The work deals with the FT-IR and micro- Raman spectroscopy study of the pseudo-amorphous and crystalline thermal phases in the composition of calcareous Iron Age pottery from the Galilee. The application of second-derivative and curve-fitting techniques improves the identification of the thermal phases in the composition of the pottery and makes it possible to analyze the pseudoamorphous phases which are formed during the firing of the clayey raw material to pottery. This technique makes it possible to distinguish between meta-smectite and metakaolinite and to estimate the firing temperature of the pottery. The Micro-Raman spectroscopy is sensitive to the structural degree of ordering of the thermal phases and enables point analysis of peculiar components in the composition of the pottery. Based on the spectroscopic study, it is concluded that the calcareous pottery contained large amounts of microcrystalline-recarbonated calcite mixed with the meta-clay. The large amount of recarbonated calcite in the pottery material and the relatively low firing temperature indicates that instead of sintering the clay, lime technology was used for the cementation of the calcareous vessels. This process took place after the firing by recarbonation of the decomposed calcite which leads to cementation of the vessels with microcrystalline calcite.

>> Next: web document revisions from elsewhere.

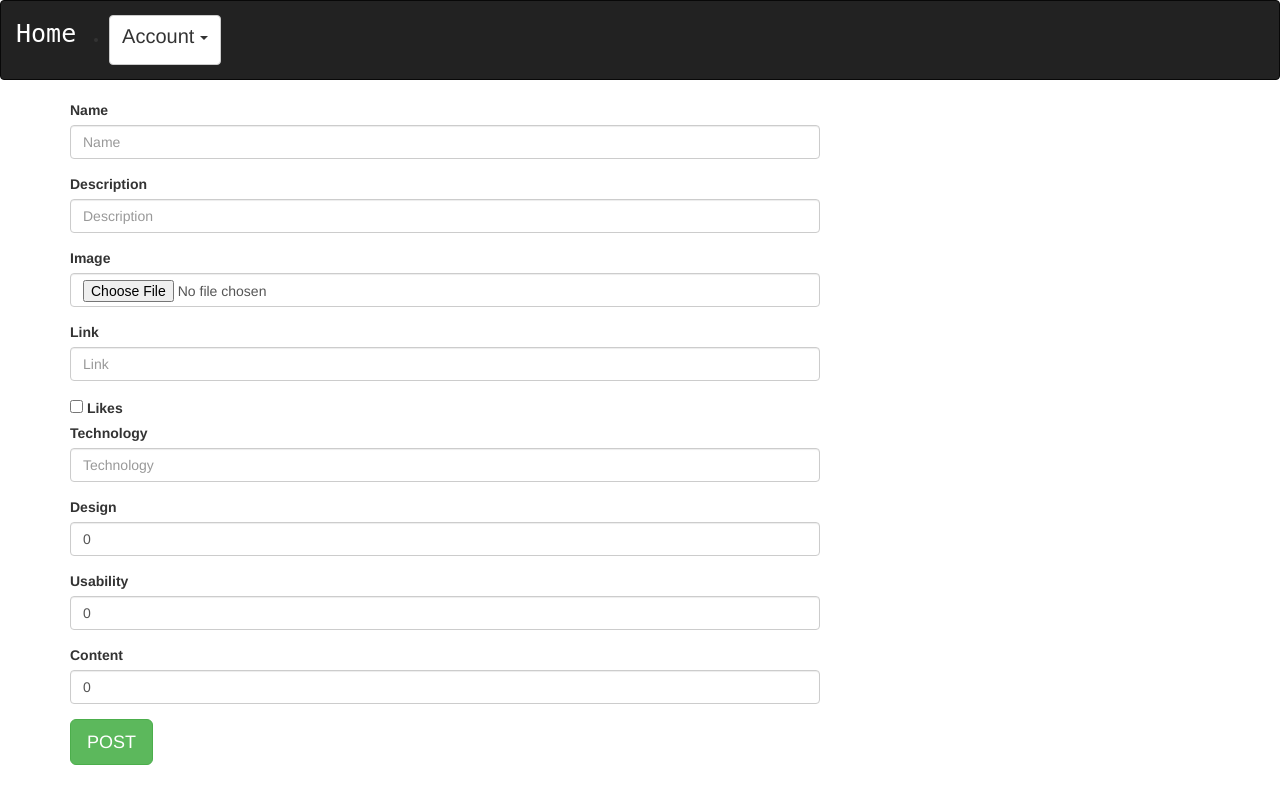
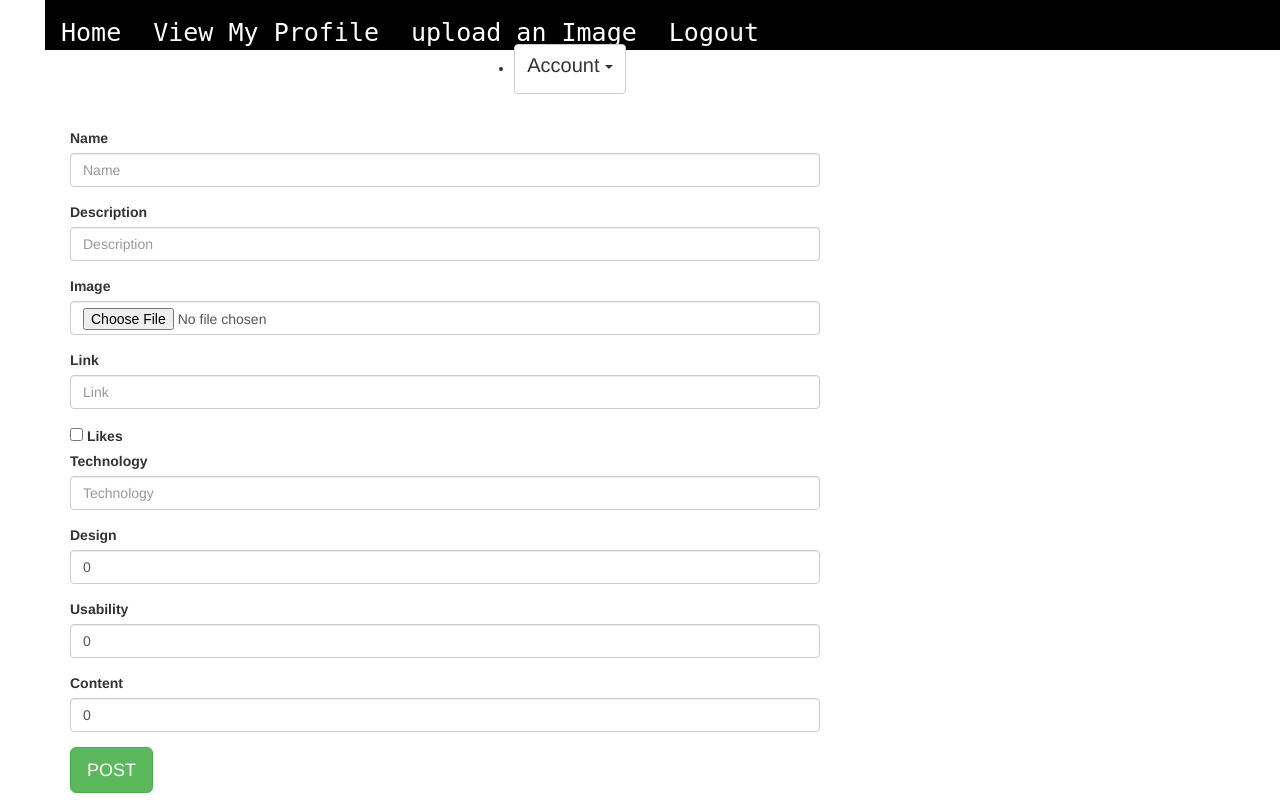
Before and after one commit to Pnshimiye/POSTEM, a Django app: page /post/ in a window 1280 px wide. Run offline with Django 3.2, Linux system fonts and the light colour scheme; the visitor is signed in with stand-in values (Sample User, id 1); some libraries are stand-ins or nearby versions.

Commit message:
add effect to navbar

```diff
--- a/projects/templates/navbar.html
+++ b/projects/templates/navbar.html
@@ -6,19 +6,31 @@
   <meta name="viewport" content="width=device-width, initial-scale=1">
 </head>
 <body>
-<nav class="navbar navbar-inverse"style="height:80px">
-  <div class="container-fluid">
-    <div class="navbar-header">
-        {% if user.is_authenticated %}
-      <a class="navbar-brand" href="{% url 'home' %}" style="font-family: monospace;font-size:25px;font-weight: 40000;color: white; padding-top:23px;">Home</a>&nbsp;<br>
 
 
-    </div>
+<!-- <nav class="navbar navbar-inverse"style="height:80px"></nav> -->
+  <div class="container-fluid" style="margin:30px;text-align:center;">
+        {% if user.is_authenticated %}
+  <center> <ul  id="up" style="list-style-type: none;
+      margin: 0;
+      padding: 0;
+      overflow: hidden;
+      background-color: rgb(0, 0, 0);
+      position: fixed;
+      top: 0;
+      width: 100%;
+      ">
+      <li id="nav"><a class="navbar-brand" href="{% url 'home' %}" style="font-family: monospace;font-size:25px;font-weight: 40000;color: white; padding-top:23px;">Home</a></li>
+      <li id="nav"><a class="navbar-brand" href="{% url 'profile' %}" style= "font-family:monospace; font-size:25px;font-weight: 40000;color: white; padding-top:23px;">View My Profile</a></li>
+      <li id="nav"><a class="navbar-brand" href="{% url 'post_project' %}" style= "font-family: monospace;font-size:25px;font-weight: 40000;color: white; padding-top:23px;">upload an Image</a></li>
+      <li id="nav"><a class="navbar-brand" href="/logout" style= "font-family: monospace;font-size:25px;font-weight: 40000;color: white; padding-top:23px;">Logout</a></li>
+    </ul>
+  </center>
 
     <div class="col-sm-6 col-md-6" id ="button"style="padding:4px" >
 
         <ul style= "height:50px; padding:10px" >
-          <li class="dropdown"style= "height:50px padding:10px" >
+          <li class="dropdown"style= "height:50px padding:10px;float:right" >
             <a  style= "height:50px; font-size:20px;"href="#" class="dropdown-toggle btn btn-default" data-toggle="dropdown" role="button" aria-expanded="true">Account
                       <span class="caret"></span>
                   </a>
@@ -27,7 +39,7 @@
                 <a style="color:white;"    href="{% url 'edit_profile' %}">Edit/create Profile</a>
               </li>
               <li>
-                  <a  style="color:white;"href="{% url 'profile' %}">View My Profile</a>
+
                 </li>
               <li>
                 <a style="color:white;" href="/accounts/password/change">Change Password</a>
@@ -37,7 +49,7 @@
               </li>
 
               <li>
-                <a  style="color:white;"href="{% url 'post_project' %}">upload an Image</a>
+
               </li>
             </ul>
           </li>
--- a/projects/templates/reviews.html
+++ b/projects/templates/reviews.html
@@ -1,4 +1,4 @@
-{% load bootstrap3 %}
+<!-- {% load bootstrap3 %}
  {% load staticfiles %}
 <!DOCTYPE html>
 <html>
@@ -33,4 +33,4 @@
 
 </body>
 
-</html>
+</html> -->
--- /dev/null
+++ b/static/css/styles.css
@@ -0,0 +1,26 @@
+#up {
+  list-style-type: none;
+  margin: 0;
+  padding: 0;
+  overflow: hidden;
+  background-color: #333;
+  position: fixed;
+  top: 0;
+  width: 100%;
+}
+
+#nav {
+  float: left;
+}
+
+#nav a {
+  display: block;
+  color: green;
+  text-align: center;
+  padding: 14px 16px;
+  text-decoration: none;
+}
+
+#nav a:hover:not(.active) {
+  background-color: #111;
+}
```
Also changed, not shown: projects/templates/home.html (+12 -12 lines).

|Number of pages||11|
|Journal||Journal of Thermal Analysis and Calorimetry|
|State||Published - May 2011|
Bibliographical noteFunding Information:
Acknowledgements This research was supported by The Open University of Israel’s Research Fund (grant no. 31016). This support is gratefully acknowledged. The assistance of Galina Kaz is also highly acknowledged. The authors acknowledge the ‘‘CECOMO (Centre Commun de Microspectrométrie Optique)’’, vibrational spectroscopy platform established by the Institut de Chimie de Lyon and the Rhône-Alpes Région MACODEV program.
- Curve fitting
- Firing temperature
- Iron age
- Recarbonated calcite
- Second derivative